**TASK TO COMPLETE**
Please return each record exactly as it stands.

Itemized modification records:
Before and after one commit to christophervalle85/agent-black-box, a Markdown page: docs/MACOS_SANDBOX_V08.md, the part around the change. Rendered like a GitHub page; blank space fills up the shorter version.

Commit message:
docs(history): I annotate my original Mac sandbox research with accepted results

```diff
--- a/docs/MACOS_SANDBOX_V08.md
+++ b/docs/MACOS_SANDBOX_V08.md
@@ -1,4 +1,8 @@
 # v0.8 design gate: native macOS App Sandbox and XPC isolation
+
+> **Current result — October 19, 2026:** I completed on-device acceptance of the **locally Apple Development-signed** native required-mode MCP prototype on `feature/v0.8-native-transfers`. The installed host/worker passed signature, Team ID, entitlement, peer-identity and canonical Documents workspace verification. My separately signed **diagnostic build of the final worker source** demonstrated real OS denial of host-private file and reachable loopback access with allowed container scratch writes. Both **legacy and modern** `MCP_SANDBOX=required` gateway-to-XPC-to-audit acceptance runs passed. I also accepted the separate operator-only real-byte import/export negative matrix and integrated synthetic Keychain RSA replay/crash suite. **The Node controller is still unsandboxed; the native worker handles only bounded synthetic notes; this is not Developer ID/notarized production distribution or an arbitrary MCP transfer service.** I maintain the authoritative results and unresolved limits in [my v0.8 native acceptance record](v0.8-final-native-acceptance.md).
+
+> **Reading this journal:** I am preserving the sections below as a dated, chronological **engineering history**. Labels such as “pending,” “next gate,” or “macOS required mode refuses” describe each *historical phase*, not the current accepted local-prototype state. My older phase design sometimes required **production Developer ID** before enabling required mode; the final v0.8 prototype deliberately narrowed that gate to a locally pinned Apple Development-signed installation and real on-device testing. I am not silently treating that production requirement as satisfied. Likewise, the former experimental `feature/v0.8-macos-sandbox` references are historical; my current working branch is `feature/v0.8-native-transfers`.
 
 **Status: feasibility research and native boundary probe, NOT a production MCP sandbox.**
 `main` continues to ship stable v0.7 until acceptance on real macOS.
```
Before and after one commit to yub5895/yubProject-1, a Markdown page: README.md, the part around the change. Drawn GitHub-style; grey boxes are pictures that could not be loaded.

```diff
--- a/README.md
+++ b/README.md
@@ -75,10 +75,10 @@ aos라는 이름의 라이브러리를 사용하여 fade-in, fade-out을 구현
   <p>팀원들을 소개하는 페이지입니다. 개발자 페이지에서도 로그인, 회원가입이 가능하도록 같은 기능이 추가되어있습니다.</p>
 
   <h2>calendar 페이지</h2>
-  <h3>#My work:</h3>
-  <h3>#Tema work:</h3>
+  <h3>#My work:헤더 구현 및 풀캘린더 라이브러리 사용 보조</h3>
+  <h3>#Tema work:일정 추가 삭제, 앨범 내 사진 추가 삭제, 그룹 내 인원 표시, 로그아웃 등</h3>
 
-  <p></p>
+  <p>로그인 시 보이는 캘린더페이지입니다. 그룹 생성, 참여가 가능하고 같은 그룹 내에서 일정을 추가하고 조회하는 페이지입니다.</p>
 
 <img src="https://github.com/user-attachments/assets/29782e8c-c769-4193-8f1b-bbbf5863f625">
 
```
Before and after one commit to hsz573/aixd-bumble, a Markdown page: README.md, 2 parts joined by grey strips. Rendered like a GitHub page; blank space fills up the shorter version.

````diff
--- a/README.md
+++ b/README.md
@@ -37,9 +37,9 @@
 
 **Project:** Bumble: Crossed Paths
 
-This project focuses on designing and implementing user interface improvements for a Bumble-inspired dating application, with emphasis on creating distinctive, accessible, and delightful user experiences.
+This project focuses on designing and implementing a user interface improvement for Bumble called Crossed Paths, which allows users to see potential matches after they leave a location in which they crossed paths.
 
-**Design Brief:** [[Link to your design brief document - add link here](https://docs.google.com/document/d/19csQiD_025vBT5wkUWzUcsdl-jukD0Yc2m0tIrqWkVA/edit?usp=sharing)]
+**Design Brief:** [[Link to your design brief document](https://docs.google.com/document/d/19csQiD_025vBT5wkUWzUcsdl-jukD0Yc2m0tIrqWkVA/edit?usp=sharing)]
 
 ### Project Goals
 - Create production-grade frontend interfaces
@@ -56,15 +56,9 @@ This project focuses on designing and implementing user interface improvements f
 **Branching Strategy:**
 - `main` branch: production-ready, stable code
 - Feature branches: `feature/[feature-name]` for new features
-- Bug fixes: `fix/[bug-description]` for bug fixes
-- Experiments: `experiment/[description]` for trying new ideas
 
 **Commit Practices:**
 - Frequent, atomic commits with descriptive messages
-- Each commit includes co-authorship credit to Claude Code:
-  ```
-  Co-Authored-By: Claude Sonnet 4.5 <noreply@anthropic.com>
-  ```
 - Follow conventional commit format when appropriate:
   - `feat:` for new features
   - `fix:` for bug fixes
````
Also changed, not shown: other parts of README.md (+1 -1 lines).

**REPLY**
Before and after one commit to christophervalle85/agent-black-box, a Markdown page: docs/MACOS_SANDBOX_V08.md, the part around the change. Rendered like a GitHub page; blank space fills up the shorter version.

Commit message:
docs(history): I annotate my original Mac sandbox research with accepted results

```diff
--- a/docs/MACOS_SANDBOX_V08.md
+++ b/docs/MACOS_SANDBOX_V08.md
@@ -1,4 +1,8 @@
 # v0.8 design gate: native macOS App Sandbox and XPC isolation
+
+> **Current result — October 19, 2026:** I completed on-device acceptance of the **locally Apple Development-signed** native required-mode MCP prototype on `feature/v0.8-native-transfers`. The installed host/worker passed signature, Team ID, entitlement, peer-identity and canonical Documents workspace verification. My separately signed **diagnostic build of the final worker source** demonstrated real OS denial of host-private file and reachable loopback access with allowed container scratch writes. Both **legacy and modern** `MCP_SANDBOX=required` gateway-to-XPC-to-audit acceptance runs passed. I also accepted the separate operator-only real-byte import/export negative matrix and integrated synthetic Keychain RSA replay/crash suite. **The Node controller is still unsandboxed; the native worker handles only bounded synthetic notes; this is not Developer ID/notarized production distribution or an arbitrary MCP transfer service.** I maintain the authoritative results and unresolved limits in [my v0.8 native acceptance record](v0.8-final-native-acceptance.md).
+
+> **Reading this journal:** I am preserving the sections below as a dated, chronological **engineering history**. Labels such as “pending,” “next gate,” or “macOS required mode refuses” describe each *historical phase*, not the current accepted local-prototype state. My older phase design sometimes required **production Developer ID** before enabling required mode; the final v0.8 prototype deliberately narrowed that gate to a locally pinned Apple Development-signed installation and real on-device testing. I am not silently treating that production requirement as satisfied. Likewise, the former experimental `feature/v0.8-macos-sandbox` references are historical; my current working branch is `feature/v0.8-native-transfers`.
 
 **Status: feasibility research and native boundary probe, NOT a production MCP sandbox.**
 `main` continues to ship stable v0.7 until acceptance on real macOS.
```
Before and after one commit to yub5895/yubProject-1, a Markdown page: README.md, the part around the change. Drawn GitHub-style; grey boxes are pictures that could not be loaded.

```diff
--- a/README.md
+++ b/README.md
@@ -75,10 +75,10 @@ aos라는 이름의 라이브러리를 사용하여 fade-in, fade-out을 구현
   <p>팀원들을 소개하는 페이지입니다. 개발자 페이지에서도 로그인, 회원가입이 가능하도록 같은 기능이 추가되어있습니다.</p>
 
   <h2>calendar 페이지</h2>
-  <h3>#My work:</h3>
-  <h3>#Tema work:</h3>
+  <h3>#My work:헤더 구현 및 풀캘린더 라이브러리 사용 보조</h3>
+  <h3>#Tema work:일정 추가 삭제, 앨범 내 사진 추가 삭제, 그룹 내 인원 표시, 로그아웃 등</h3>
 
-  <p></p>
+  <p>로그인 시 보이는 캘린더페이지입니다. 그룹 생성, 참여가 가능하고 같은 그룹 내에서 일정을 추가하고 조회하는 페이지입니다.</p>
 
 <img src="https://github.com/user-attachments/assets/29782e8c-c769-4193-8f1b-bbbf5863f625">
 
```
Before and after one commit to hsz573/aixd-bumble, a Markdown page: README.md, 2 parts joined by grey strips. Rendered like a GitHub page; blank space fills up the shorter version.

````diff
--- a/README.md
+++ b/README.md
@@ -37,9 +37,9 @@
 
 **Project:** Bumble: Crossed Paths
 
-This project focuses on designing and implementing user interface improvements for a Bumble-inspired dating application, with emphasis on creating distinctive, accessible, and delightful user experiences.
+This project focuses on designing and implementing a user interface improvement for Bumble called Crossed Paths, which allows users to see potential matches after they leave a location in which they crossed paths.
 
-**Design Brief:** [[Link to your design brief document - add link here](https://docs.google.com/document/d/19csQiD_025vBT5wkUWzUcsdl-jukD0Yc2m0tIrqWkVA/edit?usp=sharing)]
+**Design Brief:** [[Link to your design brief document](https://docs.google.com/document/d/19csQiD_025vBT5wkUWzUcsdl-jukD0Yc2m0tIrqWkVA/edit?usp=sharing)]
 
 ### Project Goals
 - Create production-grade frontend interfaces
@@ -56,15 +56,9 @@ This project focuses on designing and implementing user interface improvements f
 **Branching Strategy:**
 - `main` branch: production-ready, stable code
 - Feature branches: `feature/[feature-name]` for new features
-- Bug fixes: `fix/[bug-description]` for bug fixes
-- Experiments: `experiment/[description]` for trying new ideas
 
 **Commit Practices:**
 - Frequent, atomic commits with descriptive messages
-- Each commit includes co-authorship credit to Claude Code:
-  ```
-  Co-Authored-By: Claude Sonnet 4.5 <noreply@anthropic.com>
-  ```
 - Follow conventional commit format when appropriate:
   - `feat:` for new features
   - `fix:` for bug fixes
````
Also changed, not shown: other parts of README.md (+1 -1 lines).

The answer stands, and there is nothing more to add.